If a line in the entries includes "table", show that line.

+--

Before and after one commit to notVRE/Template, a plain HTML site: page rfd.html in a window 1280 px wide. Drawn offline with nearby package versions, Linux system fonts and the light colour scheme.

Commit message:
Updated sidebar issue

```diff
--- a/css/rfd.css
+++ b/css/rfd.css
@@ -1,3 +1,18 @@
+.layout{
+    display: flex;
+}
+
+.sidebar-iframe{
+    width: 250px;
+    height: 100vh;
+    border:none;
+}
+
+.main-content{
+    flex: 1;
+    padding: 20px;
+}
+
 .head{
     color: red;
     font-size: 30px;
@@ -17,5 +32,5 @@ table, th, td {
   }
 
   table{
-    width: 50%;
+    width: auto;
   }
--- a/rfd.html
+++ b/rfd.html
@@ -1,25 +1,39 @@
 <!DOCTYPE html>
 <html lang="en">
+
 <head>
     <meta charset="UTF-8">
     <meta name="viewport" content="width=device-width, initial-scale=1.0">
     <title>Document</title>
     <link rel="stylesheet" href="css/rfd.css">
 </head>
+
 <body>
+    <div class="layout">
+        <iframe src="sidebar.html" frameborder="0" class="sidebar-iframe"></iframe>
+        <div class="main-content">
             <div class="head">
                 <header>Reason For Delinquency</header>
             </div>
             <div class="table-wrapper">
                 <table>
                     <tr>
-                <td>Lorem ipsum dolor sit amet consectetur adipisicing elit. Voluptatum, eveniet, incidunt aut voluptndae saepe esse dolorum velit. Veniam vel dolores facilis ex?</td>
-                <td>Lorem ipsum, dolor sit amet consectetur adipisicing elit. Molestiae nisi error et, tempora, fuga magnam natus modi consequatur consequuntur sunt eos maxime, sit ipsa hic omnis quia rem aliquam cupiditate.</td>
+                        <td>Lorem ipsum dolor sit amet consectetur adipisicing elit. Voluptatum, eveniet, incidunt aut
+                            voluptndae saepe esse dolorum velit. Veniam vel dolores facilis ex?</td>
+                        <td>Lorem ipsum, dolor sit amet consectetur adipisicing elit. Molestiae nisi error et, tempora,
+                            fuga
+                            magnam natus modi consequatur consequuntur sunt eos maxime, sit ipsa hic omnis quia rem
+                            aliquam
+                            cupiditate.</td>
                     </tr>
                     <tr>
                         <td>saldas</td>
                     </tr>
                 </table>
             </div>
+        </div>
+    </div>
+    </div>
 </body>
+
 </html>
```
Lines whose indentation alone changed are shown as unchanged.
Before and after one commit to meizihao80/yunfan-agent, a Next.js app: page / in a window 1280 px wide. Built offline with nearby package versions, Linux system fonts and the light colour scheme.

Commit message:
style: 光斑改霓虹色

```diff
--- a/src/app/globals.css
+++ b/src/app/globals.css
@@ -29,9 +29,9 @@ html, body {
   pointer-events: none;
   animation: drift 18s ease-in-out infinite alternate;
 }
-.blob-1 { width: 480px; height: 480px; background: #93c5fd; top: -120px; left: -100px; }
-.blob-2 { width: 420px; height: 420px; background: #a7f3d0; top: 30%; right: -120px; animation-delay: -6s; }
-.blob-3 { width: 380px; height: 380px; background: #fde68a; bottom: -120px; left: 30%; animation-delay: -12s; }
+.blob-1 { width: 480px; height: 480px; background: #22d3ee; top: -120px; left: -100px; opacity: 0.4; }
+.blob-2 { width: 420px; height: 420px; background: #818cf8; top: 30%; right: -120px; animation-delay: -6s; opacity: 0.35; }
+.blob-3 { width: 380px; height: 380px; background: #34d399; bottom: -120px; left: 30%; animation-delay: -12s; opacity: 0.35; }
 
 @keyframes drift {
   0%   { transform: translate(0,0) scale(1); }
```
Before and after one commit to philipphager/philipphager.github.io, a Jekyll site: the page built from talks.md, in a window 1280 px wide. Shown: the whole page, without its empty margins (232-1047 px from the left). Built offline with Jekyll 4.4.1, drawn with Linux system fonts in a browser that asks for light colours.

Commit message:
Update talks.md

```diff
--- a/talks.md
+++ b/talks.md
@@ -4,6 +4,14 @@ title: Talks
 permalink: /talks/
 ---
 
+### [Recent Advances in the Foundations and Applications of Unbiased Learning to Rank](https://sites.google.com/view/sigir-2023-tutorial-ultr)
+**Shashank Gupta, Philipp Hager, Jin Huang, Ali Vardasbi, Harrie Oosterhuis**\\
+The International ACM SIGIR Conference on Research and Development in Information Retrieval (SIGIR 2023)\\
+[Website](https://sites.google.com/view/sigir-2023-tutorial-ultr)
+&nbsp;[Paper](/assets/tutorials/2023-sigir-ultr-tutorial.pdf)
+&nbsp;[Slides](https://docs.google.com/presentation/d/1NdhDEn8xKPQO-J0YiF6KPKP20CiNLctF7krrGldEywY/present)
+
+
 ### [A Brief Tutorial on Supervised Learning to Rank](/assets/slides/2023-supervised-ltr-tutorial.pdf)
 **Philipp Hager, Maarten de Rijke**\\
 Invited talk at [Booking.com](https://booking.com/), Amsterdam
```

+--

* ANSWER:
@@ -17,5 +32,5 @@ table, th, td {
   table{
             <div class="table-wrapper">
                 <table>
                 </table>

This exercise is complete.